Truthfully and rightfully, it is their character and attitude that have made them soldier on despite shortcomings and problems at home and in school.

Raja Nazrin said to create competitive teachers in schools, the issue of promotions and pay rise should be looked into.

Apart from that, their working environment and needs should be looked into seriously.

Clerical staff should be appointed in schools to do the paperwork and keying in students' marks online.

Teaching hours should be reduced. Classes should be reduced to 20 students and staffrooms should be expanded and be made more comfortable.

Teachers with personal and professional problems should be referred to counsellors and advisers so that they can focus more in classrooms. Improving the standards and working conditions of teachers will spur them to raise their productivity.

Samuel Yesuiah, Seremban, Negri Sembilan New Straits Times Letters to the Editors 20 November 2012

Unity through sports

I REFER to “Sports to fight diabetes” (The Star, Nov. 19). It is undeniable sports not only fights diabetes but also reduces risk of obesity, increases cardiovascular fitness, and improves coordination and balance. Hence, sport makes us physically and mentally healthy; instills healthy habits and behaviour in students.


If they take part in team sports as well, they learn to work and get along with their classmates and how to have positive interactions with teachers. Also, games provide the opportunity to teach the students to handle disappointments.

In addition, students who are involved in sport exhibit higher social skills, self-esteem and self-confidence than inactive students.

Generally, they will begin to appreciate life and stay away from destructive discipline problems like smoking, vandalism, fighting and bullying.



But sadly, the school principals are not able to carry out the Physical Education (PJ) lessons and sport activities fully and faithfully for all the students to reap the amazing benefits of exercising.

Among the reasons are the lack of trained PJ and sport teachers, equipment and facilities such as a gymnasium or a field.

However, as an active and avid sportsman and principal for decades, I feel it is unfair to criticise the principals and teachers for not making sports part and parcel of students’ life.

The crux of the problem is they do not have much choice; they have to carry out their duties and responsibilities as required by the Education Ministry (MOE) and the parents, that is, to produce excellent academic and co-curricular results.

These days, they are also busy conducting school-based assessments which include setting and marking papers, and keying in the data to the MOE, besides facing the ever increasing student discipline problems.

Thus I would suggest the MOE outsource the teaching of PJ and sports to professionals, sport associations or even retired teachers, notwithstanding many of them are doing their regular exercises daily.

Apart from this, members of the school parents-teachers association, boards of governors and old boys’ or girls associations can also volunteer to help their respective schools in carrying out the sport programmes.

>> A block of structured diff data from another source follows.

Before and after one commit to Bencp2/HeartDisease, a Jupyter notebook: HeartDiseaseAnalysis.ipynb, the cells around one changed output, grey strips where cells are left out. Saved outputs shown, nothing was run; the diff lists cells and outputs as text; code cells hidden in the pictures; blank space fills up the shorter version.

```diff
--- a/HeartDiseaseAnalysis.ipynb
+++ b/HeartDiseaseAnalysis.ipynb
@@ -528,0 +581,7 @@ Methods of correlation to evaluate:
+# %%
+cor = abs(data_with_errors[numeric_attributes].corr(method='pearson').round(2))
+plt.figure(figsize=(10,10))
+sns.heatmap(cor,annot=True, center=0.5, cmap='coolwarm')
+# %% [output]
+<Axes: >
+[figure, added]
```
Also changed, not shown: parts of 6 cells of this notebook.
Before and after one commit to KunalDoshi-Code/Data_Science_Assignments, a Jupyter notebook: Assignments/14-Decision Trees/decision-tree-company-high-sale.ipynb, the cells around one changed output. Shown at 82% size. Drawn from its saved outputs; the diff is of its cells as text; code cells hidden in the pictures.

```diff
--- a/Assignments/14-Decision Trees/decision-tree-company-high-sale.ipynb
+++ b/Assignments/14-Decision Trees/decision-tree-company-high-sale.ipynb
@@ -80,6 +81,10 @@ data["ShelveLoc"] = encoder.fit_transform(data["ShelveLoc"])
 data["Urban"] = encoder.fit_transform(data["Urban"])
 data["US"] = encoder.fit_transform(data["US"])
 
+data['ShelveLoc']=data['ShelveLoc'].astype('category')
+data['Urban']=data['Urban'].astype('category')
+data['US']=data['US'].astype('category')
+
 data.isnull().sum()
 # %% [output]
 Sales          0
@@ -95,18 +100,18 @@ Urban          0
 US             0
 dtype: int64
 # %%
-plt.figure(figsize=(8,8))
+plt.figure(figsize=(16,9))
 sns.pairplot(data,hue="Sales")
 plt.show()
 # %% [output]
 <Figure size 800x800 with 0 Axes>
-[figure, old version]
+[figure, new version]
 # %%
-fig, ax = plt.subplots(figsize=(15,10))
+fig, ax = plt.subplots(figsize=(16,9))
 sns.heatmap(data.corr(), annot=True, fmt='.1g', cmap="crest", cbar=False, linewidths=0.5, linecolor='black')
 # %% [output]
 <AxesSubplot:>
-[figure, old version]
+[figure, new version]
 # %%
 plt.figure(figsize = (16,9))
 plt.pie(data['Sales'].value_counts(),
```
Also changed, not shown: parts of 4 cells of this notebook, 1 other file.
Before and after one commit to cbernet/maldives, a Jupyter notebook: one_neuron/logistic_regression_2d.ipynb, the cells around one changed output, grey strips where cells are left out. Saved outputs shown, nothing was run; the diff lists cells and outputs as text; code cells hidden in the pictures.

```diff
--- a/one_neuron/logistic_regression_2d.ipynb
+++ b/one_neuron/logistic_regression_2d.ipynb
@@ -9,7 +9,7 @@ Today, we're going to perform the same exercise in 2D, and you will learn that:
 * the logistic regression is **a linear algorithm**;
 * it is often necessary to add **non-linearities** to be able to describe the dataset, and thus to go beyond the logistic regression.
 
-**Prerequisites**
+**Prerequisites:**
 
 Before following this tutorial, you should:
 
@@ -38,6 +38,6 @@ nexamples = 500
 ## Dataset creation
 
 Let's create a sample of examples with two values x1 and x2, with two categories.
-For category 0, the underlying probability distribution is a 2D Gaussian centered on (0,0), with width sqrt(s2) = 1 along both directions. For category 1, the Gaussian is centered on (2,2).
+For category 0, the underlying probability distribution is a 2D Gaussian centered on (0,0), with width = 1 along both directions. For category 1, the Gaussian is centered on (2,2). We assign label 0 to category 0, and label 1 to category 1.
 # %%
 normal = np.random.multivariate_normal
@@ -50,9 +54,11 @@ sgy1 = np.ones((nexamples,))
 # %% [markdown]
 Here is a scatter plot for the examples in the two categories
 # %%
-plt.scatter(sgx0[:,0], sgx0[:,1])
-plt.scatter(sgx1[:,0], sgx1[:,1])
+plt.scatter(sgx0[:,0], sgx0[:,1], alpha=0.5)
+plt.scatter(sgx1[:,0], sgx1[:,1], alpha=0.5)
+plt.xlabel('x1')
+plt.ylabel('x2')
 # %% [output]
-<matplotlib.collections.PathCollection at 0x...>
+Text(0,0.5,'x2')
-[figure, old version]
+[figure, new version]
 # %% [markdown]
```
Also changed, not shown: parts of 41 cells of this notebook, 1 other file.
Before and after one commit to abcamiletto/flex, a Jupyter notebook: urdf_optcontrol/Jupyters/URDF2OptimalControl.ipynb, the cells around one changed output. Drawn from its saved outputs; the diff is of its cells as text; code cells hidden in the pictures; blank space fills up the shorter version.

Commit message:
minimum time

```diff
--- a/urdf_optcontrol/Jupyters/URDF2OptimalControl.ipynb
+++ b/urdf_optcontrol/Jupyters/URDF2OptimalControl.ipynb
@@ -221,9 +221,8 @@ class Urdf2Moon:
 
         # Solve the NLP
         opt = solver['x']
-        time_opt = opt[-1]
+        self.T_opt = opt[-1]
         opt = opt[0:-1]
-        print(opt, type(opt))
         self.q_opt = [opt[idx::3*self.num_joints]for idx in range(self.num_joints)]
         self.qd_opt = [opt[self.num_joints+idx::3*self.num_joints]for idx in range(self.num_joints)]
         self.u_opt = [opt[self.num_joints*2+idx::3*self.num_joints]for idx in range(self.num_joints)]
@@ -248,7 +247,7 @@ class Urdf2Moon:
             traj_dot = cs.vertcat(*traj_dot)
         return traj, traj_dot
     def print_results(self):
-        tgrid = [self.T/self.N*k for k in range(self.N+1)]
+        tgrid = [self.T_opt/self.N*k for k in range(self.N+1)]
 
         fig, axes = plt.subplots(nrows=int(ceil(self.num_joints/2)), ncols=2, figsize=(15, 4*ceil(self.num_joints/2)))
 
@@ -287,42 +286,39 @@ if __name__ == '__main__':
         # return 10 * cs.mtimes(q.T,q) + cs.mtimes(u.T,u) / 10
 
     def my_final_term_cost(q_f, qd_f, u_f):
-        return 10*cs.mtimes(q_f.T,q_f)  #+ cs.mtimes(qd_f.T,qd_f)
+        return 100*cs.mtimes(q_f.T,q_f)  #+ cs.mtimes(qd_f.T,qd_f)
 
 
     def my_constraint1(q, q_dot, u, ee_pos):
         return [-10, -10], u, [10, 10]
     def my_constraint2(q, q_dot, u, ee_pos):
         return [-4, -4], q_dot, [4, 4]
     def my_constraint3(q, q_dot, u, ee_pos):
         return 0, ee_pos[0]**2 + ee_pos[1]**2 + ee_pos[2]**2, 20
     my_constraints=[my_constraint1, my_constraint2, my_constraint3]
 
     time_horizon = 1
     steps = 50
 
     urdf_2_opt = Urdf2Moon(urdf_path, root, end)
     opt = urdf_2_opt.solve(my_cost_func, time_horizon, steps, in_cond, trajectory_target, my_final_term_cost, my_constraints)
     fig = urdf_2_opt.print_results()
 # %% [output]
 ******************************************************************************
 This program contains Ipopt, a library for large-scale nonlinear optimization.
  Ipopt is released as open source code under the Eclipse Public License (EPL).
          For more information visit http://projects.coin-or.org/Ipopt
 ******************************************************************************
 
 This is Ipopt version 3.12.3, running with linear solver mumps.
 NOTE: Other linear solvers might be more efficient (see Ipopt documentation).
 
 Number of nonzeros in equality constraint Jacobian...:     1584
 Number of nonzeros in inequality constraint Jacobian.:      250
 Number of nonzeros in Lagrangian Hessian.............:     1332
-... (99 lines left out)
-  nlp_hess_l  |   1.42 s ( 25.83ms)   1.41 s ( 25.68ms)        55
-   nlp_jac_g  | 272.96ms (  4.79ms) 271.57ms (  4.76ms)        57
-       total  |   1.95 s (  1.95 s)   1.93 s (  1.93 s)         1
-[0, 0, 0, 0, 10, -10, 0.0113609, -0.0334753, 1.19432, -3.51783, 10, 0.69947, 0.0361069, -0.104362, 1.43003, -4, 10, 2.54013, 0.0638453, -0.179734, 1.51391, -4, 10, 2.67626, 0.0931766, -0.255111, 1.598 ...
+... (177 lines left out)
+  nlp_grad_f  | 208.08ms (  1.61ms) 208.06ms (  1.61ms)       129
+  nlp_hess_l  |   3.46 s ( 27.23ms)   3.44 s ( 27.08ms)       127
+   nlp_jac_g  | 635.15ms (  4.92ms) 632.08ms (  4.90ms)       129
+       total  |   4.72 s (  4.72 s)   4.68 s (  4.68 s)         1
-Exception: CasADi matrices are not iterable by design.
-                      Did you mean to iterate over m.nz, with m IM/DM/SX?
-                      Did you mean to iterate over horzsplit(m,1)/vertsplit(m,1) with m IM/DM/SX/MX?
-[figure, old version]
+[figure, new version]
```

At the same time, schools should grab every opportunity to encourage their students to take part in public sports like the annual Starwalks, marathons, half-marathons, 10Ks, 5Ks and fun runs.

These events are organised by the private sector with public agencies. The school authorities do not have to worry about getting technical officials, prizes, police for traffic control,T-shirts, drinks, first-aid and protocol for VIPs – in fact everything from A to Z of running the sport event is taken care of and the schools just have to send their participants to take part in these healthy events.

Interestingly, the most important factor to unity in our country is sport which transcends all races, religions, colour, class and creed, not forgetting sport brings together people from all walks of life.

THOMAS KOK Ipoh The STAR Home News Opinion Tuesday November 20, 2012